**WHAT NEEDS TO BE DONE**
Find the lines of data that contain the string "json", then list them.

[Edit tracking data]
^^^^^^^^^^^^^^^^
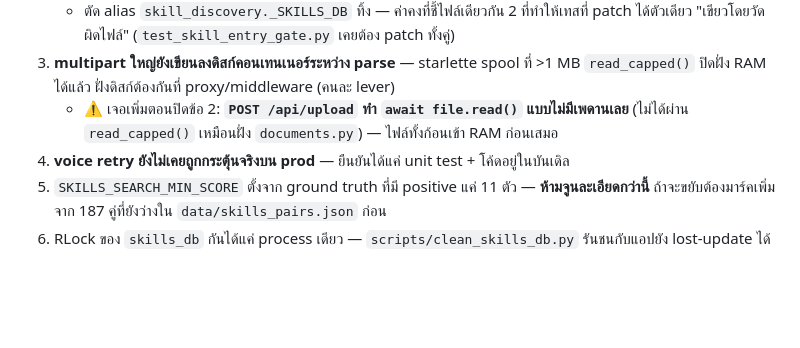
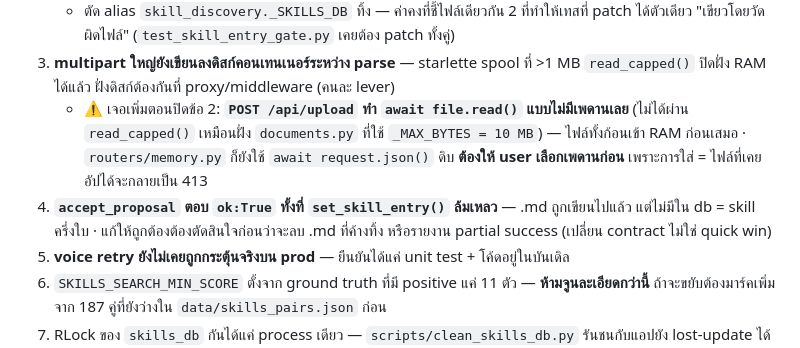
Before and after one commit to penpunnee/hybrid-ai-workspace, a Markdown page: CLAUDE.md, the part around the change. Drawn GitHub-style; blank space fills up the shorter version.

Commit message:
docs: บันทึกงานค้างที่เจอจาก CodeRabbit review (เพดาน body + accept_proposal ครึ่งใบ)
Co-Authored-By: Claude Opus 5 <noreply@anthropic.com>
Claude-Session: https://claude.ai/code/session_014gsqrJVyGbsy8xHvm1EDAL

```diff
--- a/CLAUDE.md
+++ b/CLAUDE.md
@@ -643,7 +643,12 @@ curate (👍 / auto-score / synthetic seed) → train (QLoRA, PC RTX 3060) → e
 3. **multipart ใหญ่ยังเขียนลงดิสก์คอนเทนเนอร์ระหว่าง parse** — starlette spool ที่ >1 MB
    `read_capped()` ปิดฝั่ง RAM ได้แล้ว ฝั่งดิสก์ต้องกันที่ proxy/middleware (คนละ lever)
    - ⚠️ เจอเพิ่มตอนปิดข้อ 2: **`POST /api/upload` ทำ `await file.read()` แบบไม่มีเพดานเลย**
-     (ไม่ได้ผ่าน `read_capped()` เหมือนฝั่ง `documents.py`) — ไฟล์ทั้งก้อนเข้า RAM ก่อนเสมอ
+     (ไม่ได้ผ่าน `read_capped()` เหมือนฝั่ง `documents.py` ที่ใช้ `_MAX_BYTES = 10 MB`) —
+     ไฟล์ทั้งก้อนเข้า RAM ก่อนเสมอ · `routers/memory.py` ก็ยังใช้ `await request.json()` ดิบ
+     **ต้องให้ user เลือกเพดานก่อน** เพราะการใส่ = ไฟล์ที่เคยอัปได้จะกลายเป็น 413
+7. **`accept_proposal` ตอบ `ok:True` ทั้งที่ `set_skill_entry()` ล้มเหลว** — .md ถูกเขียนไปแล้ว
+   แต่ไม่มีใน db = skill ครึ่งใบ · แก้ให้ถูกต้องต้องตัดสินใจก่อนว่าจะลบ .md ที่ค้างทิ้ง
+   หรือรายงาน partial success (เปลี่ยน contract ไม่ใช่ quick win)
 4. **voice retry ยังไม่เคยถูกกระตุ้นจริงบน prod** — ยืนยันได้แค่ unit test + โค้ดอยู่ในบันเดิล
 5. `SKILLS_SEARCH_MIN_SCORE` ตั้งจาก ground truth ที่มี positive แค่ 11 ตัว — **ห้ามจูนละเอียดกว่านี้**
    ถ้าจะขยับต้องมาร์คเพิ่มจาก 187 คู่ที่ยังว่างใน `data/skills_pairs.json` ก่อน
```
^^^^^^^^^^^^^^^^
**SOLVED EXERCISE**
+     ไฟล์ทั้งก้อนเข้า RAM ก่อนเสมอ · `routers/memory.py` ก็ยังใช้ `await request.json()` ดิบ
    ถ้าจะขยับต้องมาร์คเพิ่มจาก 187 คู่ที่ยังว่างใน `data/skills_pairs.json` ก่อน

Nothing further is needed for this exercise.